11. Are the sports fishing lodges on the Babine making huge profits?

No. GDP is a statistical measure that includes profits, wages and salaries, depreciation on buildings and equipment, and interest payments on borrowed money. In actual fact, the three fishing lodges on the Babine took an aggregate loss in the year 2001, including some $200,000 to upgrade equipment and buildings to improve the environmental standards they feel are necessary.
12. Do the lodge owners take all of the money out of the community?

No. Wilderness tourism operators on the Babine purchased almost $1.5 million in goods and services in Smithers, and clients themselves spent almost $475,000 on accommodation, food and other sundry items. This, on top of $1.2 million in salaries going to local residents clearly demonstrates that wilderness tourism is an important contributor to Smithers’ economy.

13. How can you access the Babine River?

Most Skeena system steelhead rivers offer immediate and easy drive to access. The Babine offers drive to fishing on the upper river; access to the entire river by|floating and camping anglers, and fly in access to one of the lodges.

14. Are any of the three lodges on the Babine private clubs?

No. All three lodges are open to the public through a system of reservations. Interested anglers may call at anytime for a reservation. These reservations are taken on a first come first served basis, and returning anglers who fished at the lodges one year have first choice at renewing their reservation for the next year.

15. Why are the lodges on the Babine so expensive?

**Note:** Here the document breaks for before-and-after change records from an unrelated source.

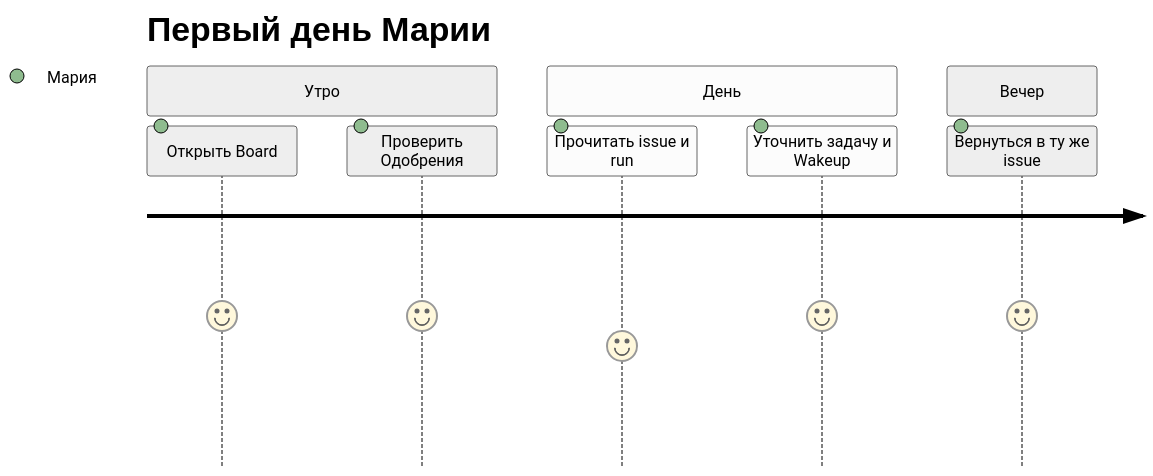
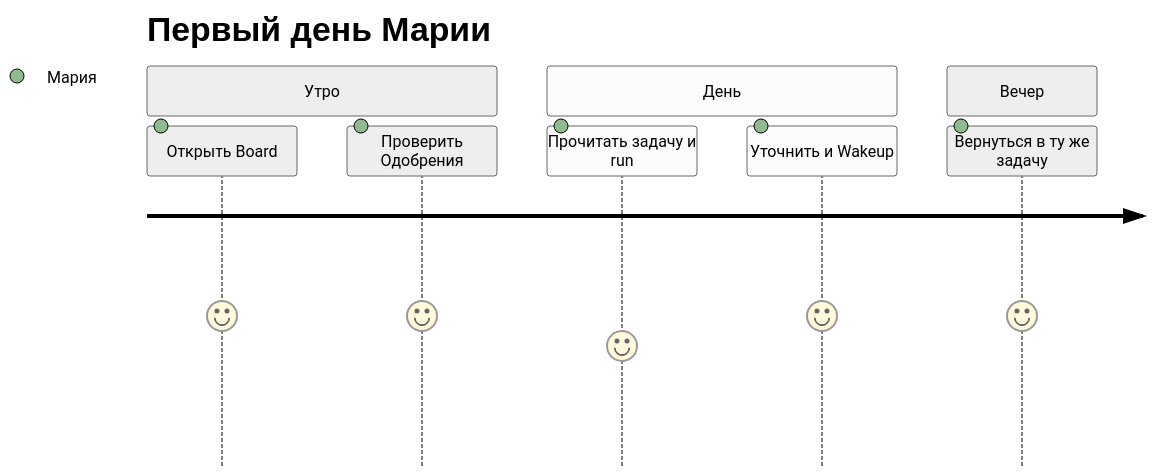
Before and after one commit to Dmitriion/datagent-docs: the diagram in docs/guides/01-first-day.md, drawn with Mermaid (neutral theme). The commit also changed other lines of this file and 11 other files, not shown here.

````diff
--- a/docs/guides/01-first-day.md
+++ b/docs/guides/01-first-day.md
@@ -45,12 +43,12 @@
 ```mermaid
 journey
   title Первый день Марии
   section Утро
     Открыть Board: 5: Мария
     Проверить Одобрения: 5: Мария
   section День
-    Прочитать issue и run: 4: Мария
-    Уточнить задачу и Wakeup: 5: Мария
+    Прочитать задачу и run: 4: Мария
+    Уточнить и Wakeup: 5: Мария
   section Вечер
-    Вернуться в ту же issue: 5: Мария
+    Вернуться в ту же задачу: 5: Мария
 ```
````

There are two basic reasons. In the first place costs of operations are high because supplies have to be either flown in, or transported downriver by boats. Secondly, wilderness activities such as fishing, hunting and skiing have always been highly valued because the activities and opportunities are unspoiled. They are also becoming rarer each year. These are highly valued, high quality fishing experiences. The desire for such kinds of experiences combined with their growing scarcity drives the price up.